--- WHAT YOU SHOULD DO ---
Set down the data below word for word, and leave the images aside.

>>>

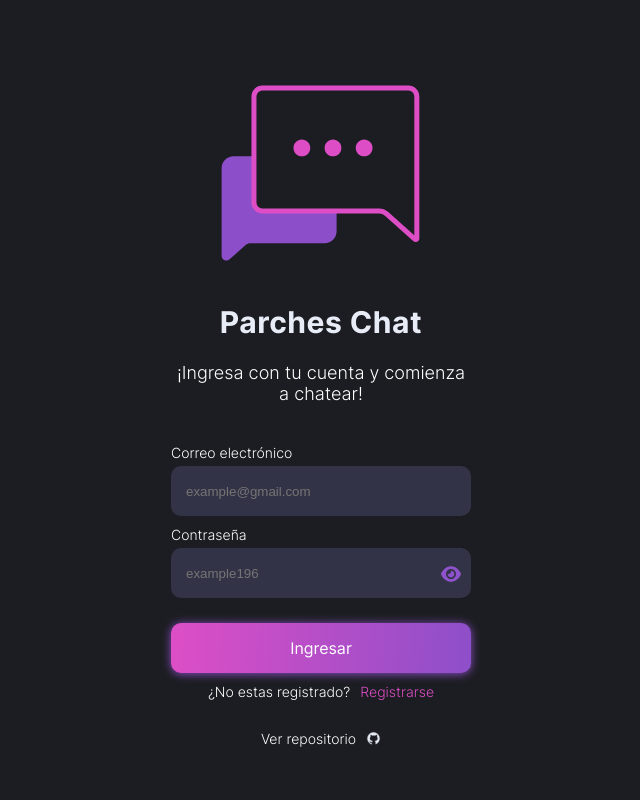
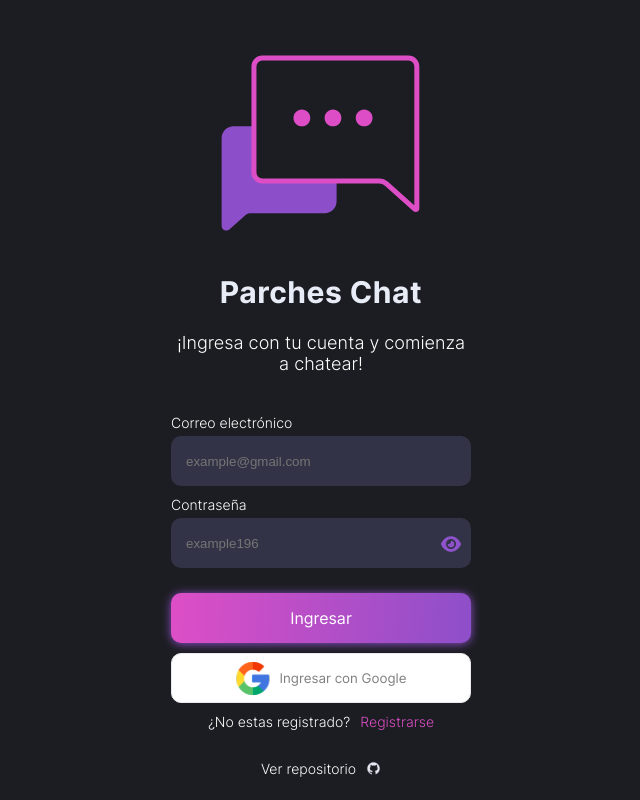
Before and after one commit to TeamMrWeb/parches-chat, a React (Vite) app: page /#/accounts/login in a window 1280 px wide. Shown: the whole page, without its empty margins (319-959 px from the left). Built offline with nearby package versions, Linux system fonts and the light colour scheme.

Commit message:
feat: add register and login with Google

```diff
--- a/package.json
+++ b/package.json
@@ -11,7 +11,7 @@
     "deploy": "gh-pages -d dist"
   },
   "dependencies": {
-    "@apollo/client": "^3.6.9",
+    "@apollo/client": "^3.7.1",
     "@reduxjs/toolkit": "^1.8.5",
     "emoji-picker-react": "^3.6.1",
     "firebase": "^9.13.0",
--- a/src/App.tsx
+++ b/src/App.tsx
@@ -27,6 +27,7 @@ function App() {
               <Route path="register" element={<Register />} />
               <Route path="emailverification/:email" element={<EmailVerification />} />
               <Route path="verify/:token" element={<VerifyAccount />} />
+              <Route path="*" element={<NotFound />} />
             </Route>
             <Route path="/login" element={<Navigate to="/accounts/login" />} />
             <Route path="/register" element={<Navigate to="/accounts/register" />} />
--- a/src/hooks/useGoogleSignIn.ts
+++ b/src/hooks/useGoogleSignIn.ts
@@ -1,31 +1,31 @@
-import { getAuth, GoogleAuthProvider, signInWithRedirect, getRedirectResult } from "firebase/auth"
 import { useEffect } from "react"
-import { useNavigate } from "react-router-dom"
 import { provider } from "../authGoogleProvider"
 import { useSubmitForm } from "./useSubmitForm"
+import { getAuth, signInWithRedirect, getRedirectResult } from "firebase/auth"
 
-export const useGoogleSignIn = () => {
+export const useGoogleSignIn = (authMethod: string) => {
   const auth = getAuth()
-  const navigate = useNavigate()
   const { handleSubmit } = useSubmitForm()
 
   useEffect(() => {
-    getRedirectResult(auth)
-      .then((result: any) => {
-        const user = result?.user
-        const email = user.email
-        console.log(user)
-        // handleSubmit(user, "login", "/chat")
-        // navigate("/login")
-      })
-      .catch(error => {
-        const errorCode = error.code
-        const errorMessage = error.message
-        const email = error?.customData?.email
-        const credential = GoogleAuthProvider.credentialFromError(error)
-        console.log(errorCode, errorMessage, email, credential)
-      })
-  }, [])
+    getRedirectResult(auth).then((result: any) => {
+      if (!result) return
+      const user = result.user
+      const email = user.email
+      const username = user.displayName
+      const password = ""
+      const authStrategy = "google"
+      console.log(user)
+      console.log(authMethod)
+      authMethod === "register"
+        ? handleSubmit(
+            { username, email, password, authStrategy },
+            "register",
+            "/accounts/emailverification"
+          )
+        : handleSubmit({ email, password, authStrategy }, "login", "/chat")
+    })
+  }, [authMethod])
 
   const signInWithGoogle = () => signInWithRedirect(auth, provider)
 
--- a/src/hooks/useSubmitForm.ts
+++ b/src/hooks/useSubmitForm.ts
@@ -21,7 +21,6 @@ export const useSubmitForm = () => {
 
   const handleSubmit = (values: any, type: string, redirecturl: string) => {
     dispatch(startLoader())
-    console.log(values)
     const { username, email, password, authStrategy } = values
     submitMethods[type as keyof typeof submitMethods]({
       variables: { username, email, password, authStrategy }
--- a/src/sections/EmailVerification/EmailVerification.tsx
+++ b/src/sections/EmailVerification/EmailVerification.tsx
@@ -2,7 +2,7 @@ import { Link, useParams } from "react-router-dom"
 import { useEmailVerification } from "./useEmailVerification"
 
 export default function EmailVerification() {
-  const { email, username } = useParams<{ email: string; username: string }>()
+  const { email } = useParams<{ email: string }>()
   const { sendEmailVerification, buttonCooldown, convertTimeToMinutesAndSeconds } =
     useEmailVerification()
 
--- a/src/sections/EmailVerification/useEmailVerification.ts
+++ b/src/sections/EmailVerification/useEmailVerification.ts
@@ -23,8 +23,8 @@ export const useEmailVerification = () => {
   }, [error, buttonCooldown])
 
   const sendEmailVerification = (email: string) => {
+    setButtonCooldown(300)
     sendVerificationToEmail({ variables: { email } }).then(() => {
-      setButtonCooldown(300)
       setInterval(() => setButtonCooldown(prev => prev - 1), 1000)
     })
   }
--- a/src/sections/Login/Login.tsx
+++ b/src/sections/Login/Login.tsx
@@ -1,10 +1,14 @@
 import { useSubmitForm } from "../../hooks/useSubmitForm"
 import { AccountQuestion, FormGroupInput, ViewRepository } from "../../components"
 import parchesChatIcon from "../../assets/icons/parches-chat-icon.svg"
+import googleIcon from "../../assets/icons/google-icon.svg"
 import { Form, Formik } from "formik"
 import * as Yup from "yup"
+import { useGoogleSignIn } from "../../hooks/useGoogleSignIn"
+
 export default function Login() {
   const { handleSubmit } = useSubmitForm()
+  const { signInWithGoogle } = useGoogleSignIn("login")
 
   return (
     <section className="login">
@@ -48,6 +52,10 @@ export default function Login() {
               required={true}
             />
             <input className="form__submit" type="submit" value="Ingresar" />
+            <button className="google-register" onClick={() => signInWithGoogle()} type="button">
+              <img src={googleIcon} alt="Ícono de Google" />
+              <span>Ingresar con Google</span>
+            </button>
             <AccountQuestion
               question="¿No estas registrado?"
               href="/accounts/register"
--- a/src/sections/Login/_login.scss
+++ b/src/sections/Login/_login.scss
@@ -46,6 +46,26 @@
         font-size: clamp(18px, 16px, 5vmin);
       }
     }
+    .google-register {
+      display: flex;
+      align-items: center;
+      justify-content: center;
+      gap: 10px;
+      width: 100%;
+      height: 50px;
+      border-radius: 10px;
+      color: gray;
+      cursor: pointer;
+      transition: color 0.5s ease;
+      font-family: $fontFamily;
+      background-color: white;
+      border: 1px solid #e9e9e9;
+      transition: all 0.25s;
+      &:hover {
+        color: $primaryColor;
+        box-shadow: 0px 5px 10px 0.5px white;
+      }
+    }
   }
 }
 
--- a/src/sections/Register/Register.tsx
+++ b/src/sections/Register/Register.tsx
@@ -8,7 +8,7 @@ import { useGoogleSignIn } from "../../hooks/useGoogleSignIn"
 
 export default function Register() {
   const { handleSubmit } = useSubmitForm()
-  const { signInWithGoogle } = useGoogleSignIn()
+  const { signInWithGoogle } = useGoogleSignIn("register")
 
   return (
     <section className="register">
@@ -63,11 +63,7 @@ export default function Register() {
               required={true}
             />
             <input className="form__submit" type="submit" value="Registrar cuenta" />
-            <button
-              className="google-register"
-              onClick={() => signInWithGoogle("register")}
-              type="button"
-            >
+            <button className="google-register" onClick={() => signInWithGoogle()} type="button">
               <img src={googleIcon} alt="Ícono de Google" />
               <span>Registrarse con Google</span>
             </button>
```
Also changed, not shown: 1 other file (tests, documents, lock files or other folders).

<<<

--- RESULT OF THIS TASK ---
Before and after one commit to TeamMrWeb/parches-chat, a React (Vite) app: page /#/accounts/login in a window 1280 px wide. Shown: the whole page, without its empty margins (319-959 px from the left). Built offline with nearby package versions, Linux system fonts and the light colour scheme.

Commit message:
feat: add register and login with Google

```diff
--- a/package.json
+++ b/package.json
@@ -11,7 +11,7 @@
     "deploy": "gh-pages -d dist"
   },
   "dependencies": {
-    "@apollo/client": "^3.6.9",
+    "@apollo/client": "^3.7.1",
     "@reduxjs/toolkit": "^1.8.5",
     "emoji-picker-react": "^3.6.1",
     "firebase": "^9.13.0",
--- a/src/App.tsx
+++ b/src/App.tsx
@@ -27,6 +27,7 @@ function App() {
               <Route path="register" element={<Register />} />
               <Route path="emailverification/:email" element={<EmailVerification />} />
               <Route path="verify/:token" element={<VerifyAccount />} />
+              <Route path="*" element={<NotFound />} />
             </Route>
             <Route path="/login" element={<Navigate to="/accounts/login" />} />
             <Route path="/register" element={<Navigate to="/accounts/register" />} />
--- a/src/hooks/useGoogleSignIn.ts
+++ b/src/hooks/useGoogleSignIn.ts
@@ -1,31 +1,31 @@
-import { getAuth, GoogleAuthProvider, signInWithRedirect, getRedirectResult } from "firebase/auth"
 import { useEffect } from "react"
-import { useNavigate } from "react-router-dom"
 import { provider } from "../authGoogleProvider"
 import { useSubmitForm } from "./useSubmitForm"
+import { getAuth, signInWithRedirect, getRedirectResult } from "firebase/auth"
 
-export const useGoogleSignIn = () => {
+export const useGoogleSignIn = (authMethod: string) => {
   const auth = getAuth()
-  const navigate = useNavigate()
   const { handleSubmit } = useSubmitForm()
 
   useEffect(() => {
-    getRedirectResult(auth)
-      .then((result: any) => {
-        const user = result?.user
-        const email = user.email
-        console.log(user)
-        // handleSubmit(user, "login", "/chat")
-        // navigate("/login")
-      })
-      .catch(error => {
-        const errorCode = error.code
-        const errorMessage = error.message
-        const email = error?.customData?.email
-        const credential = GoogleAuthProvider.credentialFromError(error)
-        console.log(errorCode, errorMessage, email, credential)
-      })
-  }, [])
+    getRedirectResult(auth).then((result: any) => {
+      if (!result) return
+      const user = result.user
+      const email = user.email
+      const username = user.displayName
+      const password = ""
+      const authStrategy = "google"
+      console.log(user)
+      console.log(authMethod)
+      authMethod === "register"
+        ? handleSubmit(
+            { username, email, password, authStrategy },
+            "register",
+            "/accounts/emailverification"
+          )
+        : handleSubmit({ email, password, authStrategy }, "login", "/chat")
+    })
+  }, [authMethod])
 
   const signInWithGoogle = () => signInWithRedirect(auth, provider)
 
--- a/src/hooks/useSubmitForm.ts
+++ b/src/hooks/useSubmitForm.ts
@@ -21,7 +21,6 @@ export const useSubmitForm = () => {
 
   const handleSubmit = (values: any, type: string, redirecturl: string) => {
     dispatch(startLoader())
-    console.log(values)
     const { username, email, password, authStrategy } = values
     submitMethods[type as keyof typeof submitMethods]({
       variables: { username, email, password, authStrategy }
--- a/src/sections/EmailVerification/EmailVerification.tsx
+++ b/src/sections/EmailVerification/EmailVerification.tsx
@@ -2,7 +2,7 @@ import { Link, useParams } from "react-router-dom"
 import { useEmailVerification } from "./useEmailVerification"
 
 export default function EmailVerification() {
-  const { email, username } = useParams<{ email: string; username: string }>()
+  const { email } = useParams<{ email: string }>()
   const { sendEmailVerification, buttonCooldown, convertTimeToMinutesAndSeconds } =
     useEmailVerification()
 
--- a/src/sections/EmailVerification/useEmailVerification.ts
+++ b/src/sections/EmailVerification/useEmailVerification.ts
@@ -23,8 +23,8 @@ export const useEmailVerification = () => {
   }, [error, buttonCooldown])
 
   const sendEmailVerification = (email: string) => {
+    setButtonCooldown(300)
     sendVerificationToEmail({ variables: { email } }).then(() => {
-      setButtonCooldown(300)
       setInterval(() => setButtonCooldown(prev => prev - 1), 1000)
     })
   }
--- a/src/sections/Login/Login.tsx
+++ b/src/sections/Login/Login.tsx
@@ -1,10 +1,14 @@
 import { useSubmitForm } from "../../hooks/useSubmitForm"
 import { AccountQuestion, FormGroupInput, ViewRepository } from "../../components"
 import parchesChatIcon from "../../assets/icons/parches-chat-icon.svg"
+import googleIcon from "../../assets/icons/google-icon.svg"
 import { Form, Formik } from "formik"
 import * as Yup from "yup"
+import { useGoogleSignIn } from "../../hooks/useGoogleSignIn"
+
 export default function Login() {
   const { handleSubmit } = useSubmitForm()
+  const { signInWithGoogle } = useGoogleSignIn("login")
 
   return (
     <section className="login">
@@ -48,6 +52,10 @@ export default function Login() {
               required={true}
             />
             <input className="form__submit" type="submit" value="Ingresar" />
+            <button className="google-register" onClick={() => signInWithGoogle()} type="button">
+              <img src={googleIcon} alt="Ícono de Google" />
+              <span>Ingresar con Google</span>
+            </button>
             <AccountQuestion
               question="¿No estas registrado?"
               href="/accounts/register"
--- a/src/sections/Login/_login.scss
+++ b/src/sections/Login/_login.scss
@@ -46,6 +46,26 @@
         font-size: clamp(18px, 16px, 5vmin);
       }
     }
+    .google-register {
+      display: flex;
+      align-items: center;
+      justify-content: center;
+      gap: 10px;
+      width: 100%;
+      height: 50px;
+      border-radius: 10px;
+      color: gray;
+      cursor: pointer;
+      transition: color 0.5s ease;
+      font-family: $fontFamily;
+      background-color: white;
+      border: 1px solid #e9e9e9;
+      transition: all 0.25s;
+      &:hover {
+        color: $primaryColor;
+        box-shadow: 0px 5px 10px 0.5px white;
+      }
+    }
   }
 }
 
--- a/src/sections/Register/Register.tsx
+++ b/src/sections/Register/Register.tsx
@@ -8,7 +8,7 @@ import { useGoogleSignIn } from "../../hooks/useGoogleSignIn"
 
 export default function Register() {
   const { handleSubmit } = useSubmitForm()
-  const { signInWithGoogle } = useGoogleSignIn()
+  const { signInWithGoogle } = useGoogleSignIn("register")
 
   return (
     <section className="register">
@@ -63,11 +63,7 @@ export default function Register() {
               required={true}
             />
             <input className="form__submit" type="submit" value="Registrar cuenta" />
-            <button
-              className="google-register"
-              onClick={() => signInWithGoogle("register")}
-              type="button"
-            >
+            <button className="google-register" onClick={() => signInWithGoogle()} type="button">
               <img src={googleIcon} alt="Ícono de Google" />
               <span>Registrarse con Google</span>
             </button>
```
Also changed, not shown: 1 other file (tests, documents, lock files or other folders).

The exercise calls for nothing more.